Tag Archives: digital divides

Extremely Green and Incredibly Remote

I’m back – have been for a while, but settling into a new life with a new job is taking up a lot of time. As promised, I will try to continue this blog. And after one month in Peru and Bolivia there are some stories to tell. One is about our stay with an indigenous community in the Bolivian jungle, where a solar-powered radio was the only link to the outside world. Continue reading

Who Needs Information?

Radio KAOS

Pink Floyd has been with me all my life. My dad was listening to “Animals” when I was born. In the first 17 years of my life, I was involuntarily introduced to all of their other albums. Ever since they helped be overcome the worst moments of homesickness in the U.S. at the age of 18 – in particular “Dark Side of the Moon” and “The Wall” – I have started to discover them for myself. Much to the liking of my dad, of course. When I asked last.fm to play me some Pink Floyd-like music the other day, it came up with “Who Needs Information?” by Roger Waters, a solo piece by one of the band members. Listening more closely, I thought it provides a very interesting perspective on communication – and the ever so timely warning that more information won’t solve all the world’s problems. Continue reading

Communication and the City


This post was conceived over two cappuccinos in a cute little cafe in Northern London this afternoon. I found this cafe by searching the web for “best cafes in London” and got there by looking it up on Google maps. Finding the best places to go and figuring out how to get there – these are only two of the ways in which the Internet can help us navigate through urban landscapes. Are there other ways in which communication technology influences our lives in metropolitan cities? Continue reading

Net Neutrality – Is all data created equal?


In principal, the bits of information required to display this blog should reach you as fast as any other information accessed on the Internet. It shouldn’t have to wait in line while your Skype call is coming through and it also shouldn’t be privileged over, let’s say, other (not so interesting) blogs. That’s what they call “net neutrality”. Continue reading

Broadband on the Beach

Mauritius Beach

I think I found the perfect vacation place for all managers, geeks, and internet addicts. It’s called Mauritius. Mauritius is a tiny little island off the coast of Madagascar, which is itself just off the coast of Southern Africa. 1.2 million people and “almost 11 times the size of Washington, DC” according to the CIA World Factbook – lovely comparison. Anyways. Why is it the perfect spot for managers, geeks, and internet addicts? Because in 2005, it became the “Cyper Island“, or the first country worldwide to have complete nationwide broadband wireless access, on the beach and everywhere. Isn’t that awesome?!

I found out about this little paradise in the India Ocean when I interviewed a Mauritian student in London for my dissertation on online content sharing. She proudly reported that since the broadband was installed on the island, internet use has really taken off. Her mom is crazy about it. So this might not only help the managers, geeks, and internet addicts from abroad, but also the local population and their businesses. Isn’t that awesome?!

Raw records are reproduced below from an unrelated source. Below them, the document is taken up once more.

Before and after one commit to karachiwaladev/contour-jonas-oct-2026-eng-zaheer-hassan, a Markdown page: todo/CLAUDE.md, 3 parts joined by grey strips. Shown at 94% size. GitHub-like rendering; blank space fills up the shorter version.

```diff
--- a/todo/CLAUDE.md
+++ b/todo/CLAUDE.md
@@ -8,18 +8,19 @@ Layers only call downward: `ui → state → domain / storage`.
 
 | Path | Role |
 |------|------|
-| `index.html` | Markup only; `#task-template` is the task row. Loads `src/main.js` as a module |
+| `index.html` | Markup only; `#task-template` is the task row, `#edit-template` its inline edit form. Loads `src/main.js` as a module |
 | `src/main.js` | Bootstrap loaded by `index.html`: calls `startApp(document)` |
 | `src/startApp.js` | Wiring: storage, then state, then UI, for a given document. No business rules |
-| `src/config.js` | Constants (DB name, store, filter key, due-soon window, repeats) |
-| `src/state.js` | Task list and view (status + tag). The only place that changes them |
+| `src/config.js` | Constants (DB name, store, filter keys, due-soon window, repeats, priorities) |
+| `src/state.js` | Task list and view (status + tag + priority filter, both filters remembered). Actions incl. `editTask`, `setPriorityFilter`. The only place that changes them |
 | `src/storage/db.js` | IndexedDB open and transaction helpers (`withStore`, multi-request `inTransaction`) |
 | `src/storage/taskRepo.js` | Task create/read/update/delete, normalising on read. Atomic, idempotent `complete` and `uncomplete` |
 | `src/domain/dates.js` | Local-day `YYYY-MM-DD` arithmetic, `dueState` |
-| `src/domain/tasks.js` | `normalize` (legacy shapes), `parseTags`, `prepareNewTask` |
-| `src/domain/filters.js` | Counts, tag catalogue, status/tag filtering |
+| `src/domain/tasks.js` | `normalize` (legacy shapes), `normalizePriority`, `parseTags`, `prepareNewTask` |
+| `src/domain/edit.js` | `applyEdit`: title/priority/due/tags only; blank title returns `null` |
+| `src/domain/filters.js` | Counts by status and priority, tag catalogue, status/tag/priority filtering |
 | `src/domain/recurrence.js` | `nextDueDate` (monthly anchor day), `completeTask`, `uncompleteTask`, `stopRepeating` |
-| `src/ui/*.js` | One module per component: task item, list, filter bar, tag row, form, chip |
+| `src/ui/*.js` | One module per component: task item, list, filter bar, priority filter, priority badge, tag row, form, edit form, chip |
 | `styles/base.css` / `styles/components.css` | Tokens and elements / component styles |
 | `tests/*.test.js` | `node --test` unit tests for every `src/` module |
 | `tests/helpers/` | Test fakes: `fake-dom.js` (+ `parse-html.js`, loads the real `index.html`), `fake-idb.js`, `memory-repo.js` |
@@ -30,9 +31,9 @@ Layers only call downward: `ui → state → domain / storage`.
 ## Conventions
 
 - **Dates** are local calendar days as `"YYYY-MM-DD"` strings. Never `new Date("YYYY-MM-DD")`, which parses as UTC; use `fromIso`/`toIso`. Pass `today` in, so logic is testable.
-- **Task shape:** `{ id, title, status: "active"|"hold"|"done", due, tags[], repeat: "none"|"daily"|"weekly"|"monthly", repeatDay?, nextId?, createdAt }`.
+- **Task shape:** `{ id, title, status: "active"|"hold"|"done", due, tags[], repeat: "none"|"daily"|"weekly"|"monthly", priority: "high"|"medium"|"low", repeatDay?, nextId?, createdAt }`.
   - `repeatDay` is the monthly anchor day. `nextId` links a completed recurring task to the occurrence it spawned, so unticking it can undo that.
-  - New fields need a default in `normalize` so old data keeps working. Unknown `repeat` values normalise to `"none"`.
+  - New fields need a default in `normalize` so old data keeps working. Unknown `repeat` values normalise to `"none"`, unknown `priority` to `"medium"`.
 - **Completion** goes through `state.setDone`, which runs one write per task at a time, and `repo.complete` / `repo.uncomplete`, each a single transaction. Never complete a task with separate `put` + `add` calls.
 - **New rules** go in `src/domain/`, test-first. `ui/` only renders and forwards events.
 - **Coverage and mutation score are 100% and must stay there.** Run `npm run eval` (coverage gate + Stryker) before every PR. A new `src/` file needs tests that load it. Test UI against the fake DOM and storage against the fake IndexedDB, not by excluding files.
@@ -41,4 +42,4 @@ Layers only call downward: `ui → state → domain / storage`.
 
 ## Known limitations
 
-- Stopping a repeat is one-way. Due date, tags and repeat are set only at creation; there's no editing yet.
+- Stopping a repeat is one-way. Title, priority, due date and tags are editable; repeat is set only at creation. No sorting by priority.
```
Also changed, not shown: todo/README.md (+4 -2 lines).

Under the sea

Indeed, according to some more recent report by the BBC, Mauritius is well equipped in terms of technology. It had the first 3G network in Africa, “making possible services like streaming mobile TV and remote video camera surveillance” (is the latter a big thing in Mauritius?). Now they are even upgrading to HSDPA (like really fast stuff).

There’s a bit of a problem though with having high-speed wireless technology on an island somewhere off the coast of some other island off some other coast. You somehow need to get the signal onto the island in the first place. Allegedly, the fiber optic cable linking Mauritius with the rest of the world has delivered only slow speeds so far, seriously inhibiting the potential of Mauritian connectivity.

Apparently, according to this account, there’s also a problem with the subscription fee, which has continuously increased. Mauritius Telecom/Orange holds a monopoly as an Internet Service Provider on the island.

What to do with it?

Obviously, managers, geeks, and internet addicts wouldn’t have any trouble putting their island internet connection to good use. And those 1.2 million already living on Mauritius? Unlike the parents of the student I interviewed, not all of them quite know how to use a computer yet. Should managers, geeks and internet addicts pay for their holidays by teaching some courses on online literacy (I would love that, actually)?

The government had a better idea. They sent out “cyber caravans” – buses converted into mobile internet cafes – to teach everyone from housewives to agricultural laborers about the use of computers and the internet. I am not sure how successful they were but it’s definitely something worth following up on. I have also heard of similar initiatives in India… anyone got some information on that?

So yes, given the prospect of sitting on the beach with my laptop, well connected to some 3G network, sipping on some cocktail… who wants to go?